*PROBLEM REQUIREMENTS*: Report each line of the data that contains the string "README".

**** RECORDS TO PROCESS

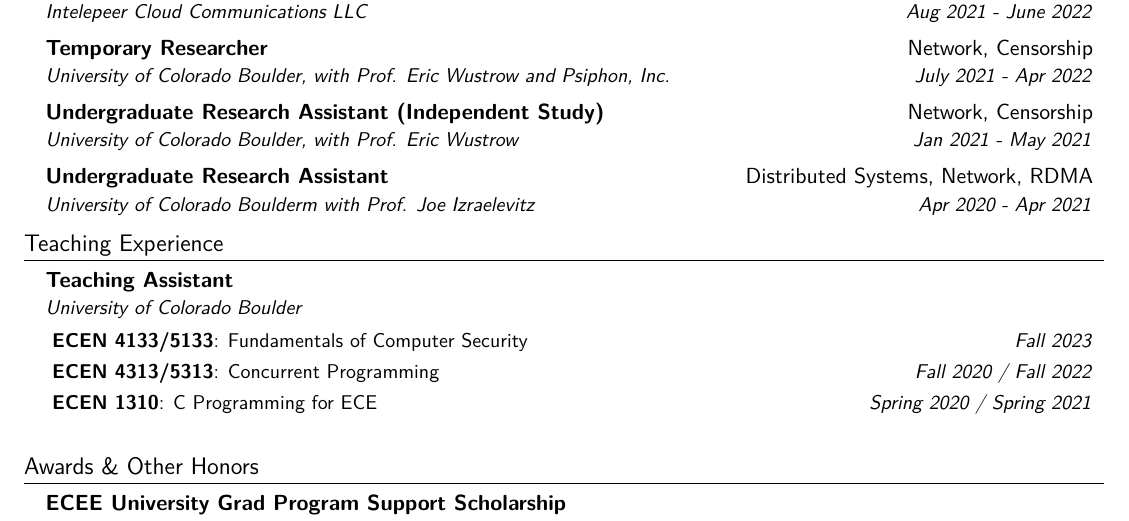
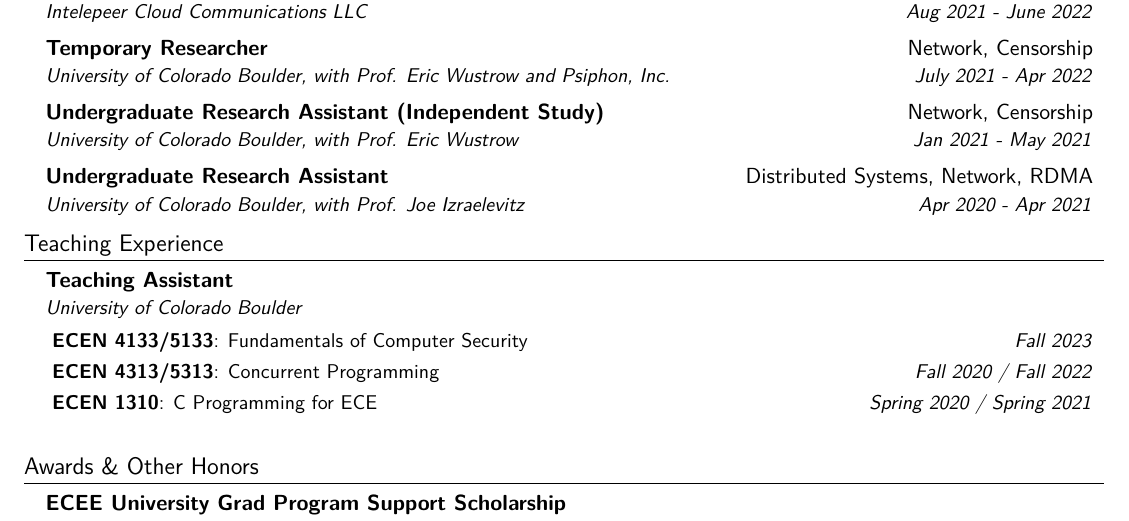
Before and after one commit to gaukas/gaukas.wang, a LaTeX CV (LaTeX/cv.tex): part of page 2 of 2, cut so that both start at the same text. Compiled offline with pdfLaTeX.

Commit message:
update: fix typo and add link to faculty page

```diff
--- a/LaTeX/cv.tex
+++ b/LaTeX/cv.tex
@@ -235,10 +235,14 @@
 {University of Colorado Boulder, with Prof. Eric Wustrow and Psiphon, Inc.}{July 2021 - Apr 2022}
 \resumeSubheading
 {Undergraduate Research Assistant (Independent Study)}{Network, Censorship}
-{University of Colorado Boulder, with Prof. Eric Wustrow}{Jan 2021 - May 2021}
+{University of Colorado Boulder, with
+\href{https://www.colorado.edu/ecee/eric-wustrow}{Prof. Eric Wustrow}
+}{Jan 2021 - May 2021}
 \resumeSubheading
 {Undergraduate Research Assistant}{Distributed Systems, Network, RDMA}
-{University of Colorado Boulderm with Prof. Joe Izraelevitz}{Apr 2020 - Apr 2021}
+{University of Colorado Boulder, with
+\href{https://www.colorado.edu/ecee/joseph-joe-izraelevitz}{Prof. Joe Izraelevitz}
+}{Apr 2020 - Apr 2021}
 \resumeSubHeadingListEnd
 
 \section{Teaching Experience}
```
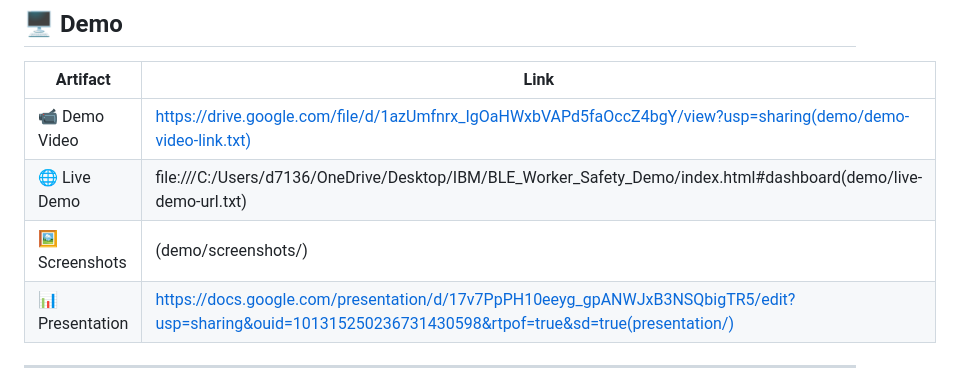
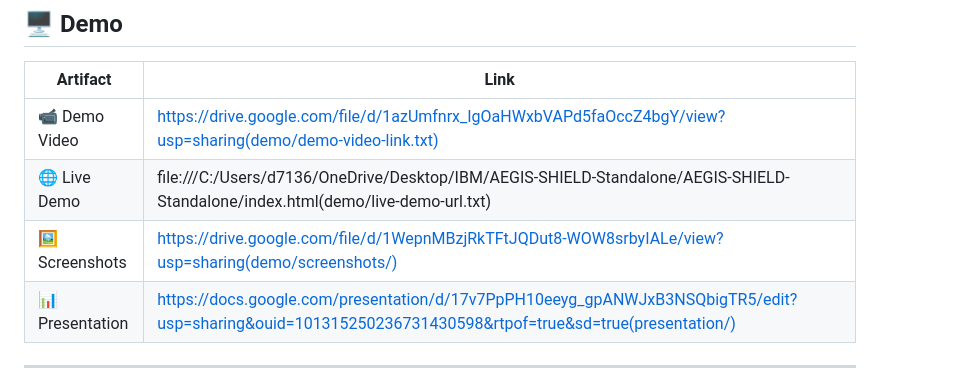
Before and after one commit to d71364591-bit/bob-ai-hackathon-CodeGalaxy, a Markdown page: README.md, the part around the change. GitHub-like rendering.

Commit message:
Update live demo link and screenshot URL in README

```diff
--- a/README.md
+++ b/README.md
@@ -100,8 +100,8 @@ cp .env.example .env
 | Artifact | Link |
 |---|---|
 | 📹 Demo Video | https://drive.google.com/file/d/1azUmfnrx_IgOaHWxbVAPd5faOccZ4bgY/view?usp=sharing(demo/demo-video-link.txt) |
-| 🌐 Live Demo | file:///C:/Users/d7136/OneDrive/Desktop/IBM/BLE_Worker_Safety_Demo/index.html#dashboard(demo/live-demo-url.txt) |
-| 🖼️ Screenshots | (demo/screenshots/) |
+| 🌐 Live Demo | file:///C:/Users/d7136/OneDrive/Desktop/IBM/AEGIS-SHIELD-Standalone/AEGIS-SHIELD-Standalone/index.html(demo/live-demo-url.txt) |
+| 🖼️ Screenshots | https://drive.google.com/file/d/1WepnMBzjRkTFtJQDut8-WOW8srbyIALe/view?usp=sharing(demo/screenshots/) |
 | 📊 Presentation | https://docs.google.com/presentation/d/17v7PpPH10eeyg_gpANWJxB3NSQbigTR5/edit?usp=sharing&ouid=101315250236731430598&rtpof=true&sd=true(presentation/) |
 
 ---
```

********

*RESULT OF THIS TASK*:
Before and after one commit to d71364591-bit/bob-ai-hackathon-CodeGalaxy, a Markdown page: README.md, the part around the change. GitHub-like rendering.
Update live demo link and screenshot URL in README
--- a/README.md
+++ b/README.md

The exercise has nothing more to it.